  • Rule of Symbolism: The entire movie, but particularly Tomás "living forever" with the Tree of Life by sprouting flora all over, the star Xibalba bursting into a supernova just as Tom has reached his final epiphany (and abandoned the Tree), Izzy reincarnating as the Tree, Tom appearing as Adam / Buddha / the First Man and ascending in the lotus position, and Tommy planting a seed at his wife's grave. See Crossover Cosmology, above. The Inquisitor, overrunning Spain and seizing the queen (presumably ending her life) is a quite blatant metaphor for the tumor eating away the life of Izzy. Both Tomas in the past timeline and Tommy in the present has to let go of them.
  • Sage Love Interest: Izzy is a really tragic example of this for Tommy.
  • Scenery Porn: Any scene involving the Astronaut's spaceship as it travels across the nebula, as well as Tomás final arrival at the Tree of Life, and anything in the Queen's throne room.

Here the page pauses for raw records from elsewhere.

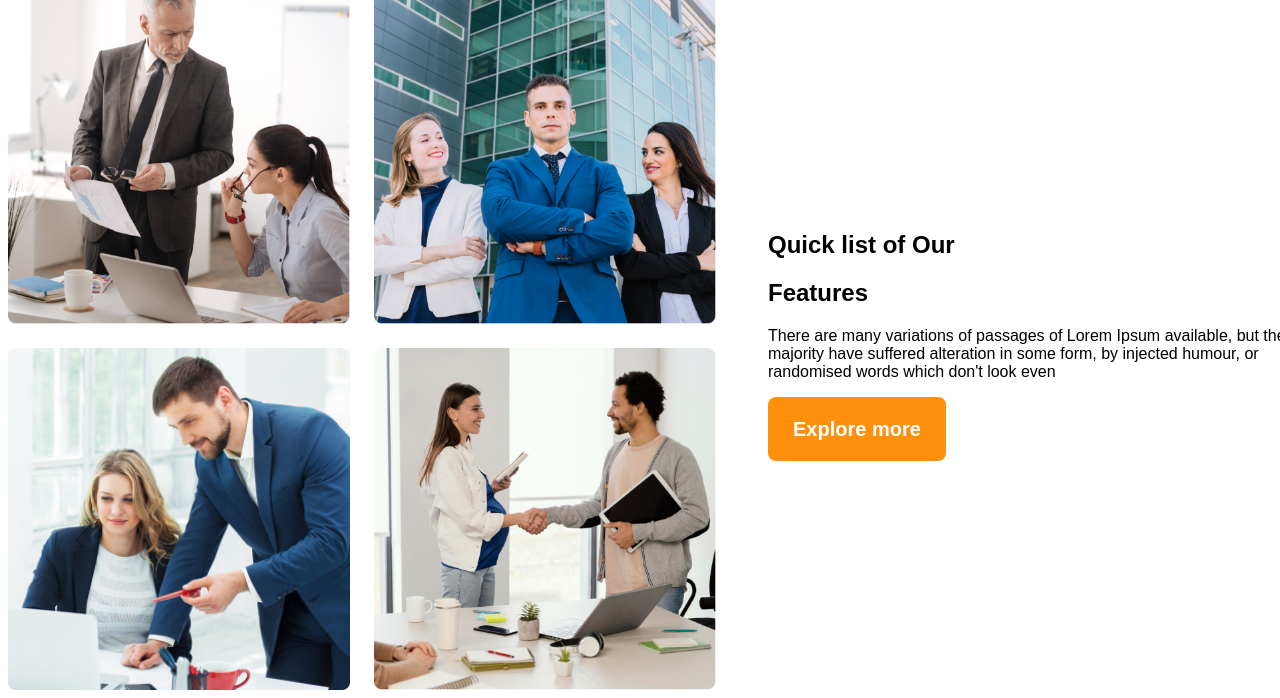
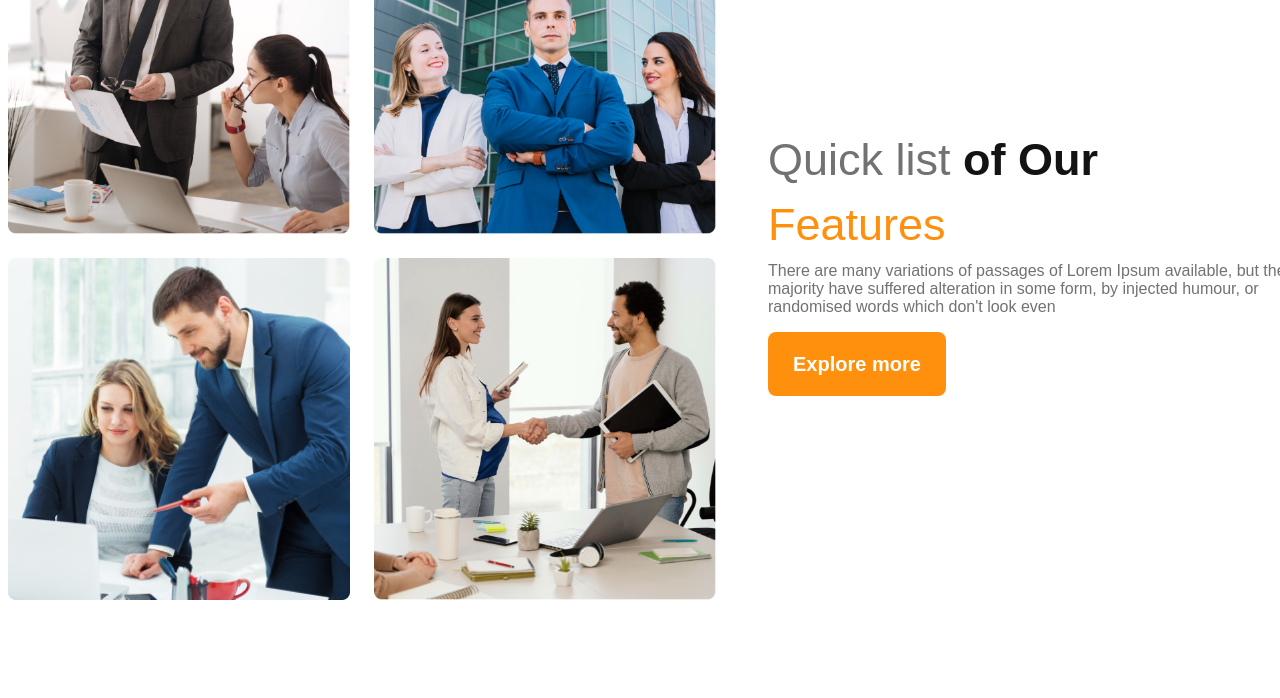
Before and after one commit to 2haseeb1/newarchitext-site, a plain HTML site: page index.html in a window 1280 px wide. Shown: the part 1396-2094 px from the top of the page. After the commit the page ends 2004 px from the top, so only its background shows below. Drawn offline with Linux system fonts and the light colour scheme.

Commit message:
sixth commit ui improved

```diff
--- a/index.html
+++ b/index.html
@@ -45,7 +45,7 @@ main{
     font-size: 64px;
     color: #131313;
     text-align:center;
-    line-height: 75px;
+    line-height: 30px;
 
 
 }
@@ -111,6 +111,29 @@ height: 100%;
 
 .quick-list-info{
     width:537px;
+}
+.quick-list-title-one{
+    color:#727272;
+    font-weight: 300;
+    font-size: 45px;
+}
+.quick-list-title-two{
+    color:#131313;
+    font-weight: 600;
+    font-size: 45px;
+}
+.quick-list-title-three{
+
+    font-weight: 500;
+    font-size: 45px;
+    color:#ff900e;
+    line-height: 1px;
+}
+.quick-list-para{
+    font-weight: 400;
+    font-size: 16px;
+    color:#727272;
+
 }
 .quick-li
   @media (max-width:576px){
@@ -185,7 +208,7 @@ height: 100%;
         </div>
         <div class="quick-list-info">
             <h2 class="quick-list-title-one">Quick list <span class="quick-list-title-two">of Our </span></h2>
-            <h2 lass="quick-list-title-three">Features</h2>
+            <h2 class="quick-list-title-three">Features</h2>
             <p class="quick-list-para">
                 There are many variations of passages of Lorem Ipsum available, but the majority have suffered alteration in some form, by injected humour, or randomised words which don't look even
             </p>
```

  • Self-Inflicted Hell: Tom the Astronaut lives a bleak, endless life in total isolation because he refuses to acknowledge death, either his loved ones' or his own. As soon as he accepts it, he frees himself from this hell. And, if you believe that the Astronaut is not the same as Tom, the Astronaut's acceptance allows his present-day counterpart to finally move on.
  • "Shaggy Dog" Story: The conquistador plotline. Future-Tom sees that Izzy's story must end and Tomas can't live happily ever after.
  • Shout-Out:
    • According to Word of God—"Ground control to Major Tom..."
    • The scene where Tommy is walking down the street deep in thought and a car almost runs him over is an homage to a similar scene in Kurosawa's "Ikiru".
  • Show Within a Show: The book Izzy works on is called The Fountain. According to most interpretations, that's where the Tomás/Isabel storyline comes from. It's also possible that the future timeline is either Tom in the future or his addition to the book.
  • Snow Means Death: The funeral is on a snowy day.
  • Sole Surviving Scientist: The future in-a-bubble scenes appears to be this trope, although the oncologist is more concerned with staying alive until he reaches a far-off star than with restoring the Earth.
  • Time Abyss: The camera pans up from Tom's wedding-ring tattoo to show more and more tattoos, suggesting the passage of vast amounts of time. The tattoos up and down Tom's arm look like tree rings or the Mayan Long Count, or the logarithmic timeline of geological epochs, with each ring containing bigger and bigger intervals. (Even if it's only been 500 years, imagine 500 years alone in space.)
  • Tragic Keepsake: Future Tom keeps the quill pen that Izzy gave him on her deathbed and uses it to tattoo himself in remembrance of the ring he lost.
  • Transflormation: The conquistador explodes in a burst of grass, tendrils and flowers at the end of his story, mirroring the Mayan creation myth mentioned earlier in the film.
  • Tree Vessel: The Tree of Life in the "space traveler" sections.
  • Unfinished Business: One possible interpretation of the plot is that future!Tom is in Purgatory or a Dying Dream, where he must reconcile himself before moving on.
  • Viewers Are Geniuses: If you were expected to get all the symbolism out of this film.
  • Who Wants to Live Forever?: Tommy does and finds a way to do just that, but eventually accepts that all things must die.
  • A World Half Full
  • World Tree: Centerpiece of the film.
  • You Were Trying Too Hard